▸ Work item: Only the pictures are to be left out; write out the rest of the data exactly.

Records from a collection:
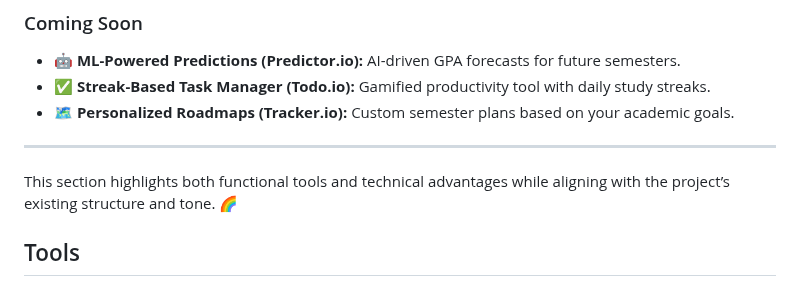
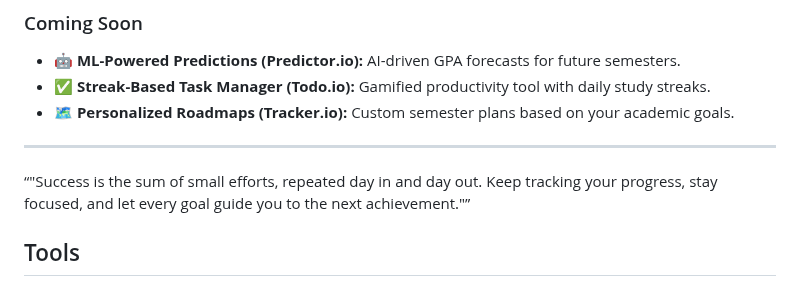
Before and after one commit to alurubalakarthikeya/CalGPA, a Markdown page: README.md, the part around the change. Rendered like a GitHub page.

Commit message:
updated-readme

```diff
--- a/README.md
+++ b/README.md
@@ -37,7 +37,7 @@ With **CalGPA**, students can:
 
 ---
 
-This section highlights both functional tools and technical advantages while aligning with the project’s existing structure and tone. 🌈
+<q>"Success is the sum of small efforts, repeated day in and day out. Keep tracking your progress, stay focused, and let every goal guide you to the next achievement."</q>
 
 ## Tools
 
```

▸ Answer area:
Before and after one commit to alurubalakarthikeya/CalGPA, a Markdown page: README.md, the part around the change. Rendered like a GitHub page.

Commit message:
updated-readme

```diff
--- a/README.md
+++ b/README.md
@@ -37,7 +37,7 @@ With **CalGPA**, students can:
 
 ---
 
-This section highlights both functional tools and technical advantages while aligning with the project’s existing structure and tone. 🌈
+<q>"Success is the sum of small efforts, repeated day in and day out. Keep tracking your progress, stay focused, and let every goal guide you to the next achievement."</q>
 
 ## Tools
 
```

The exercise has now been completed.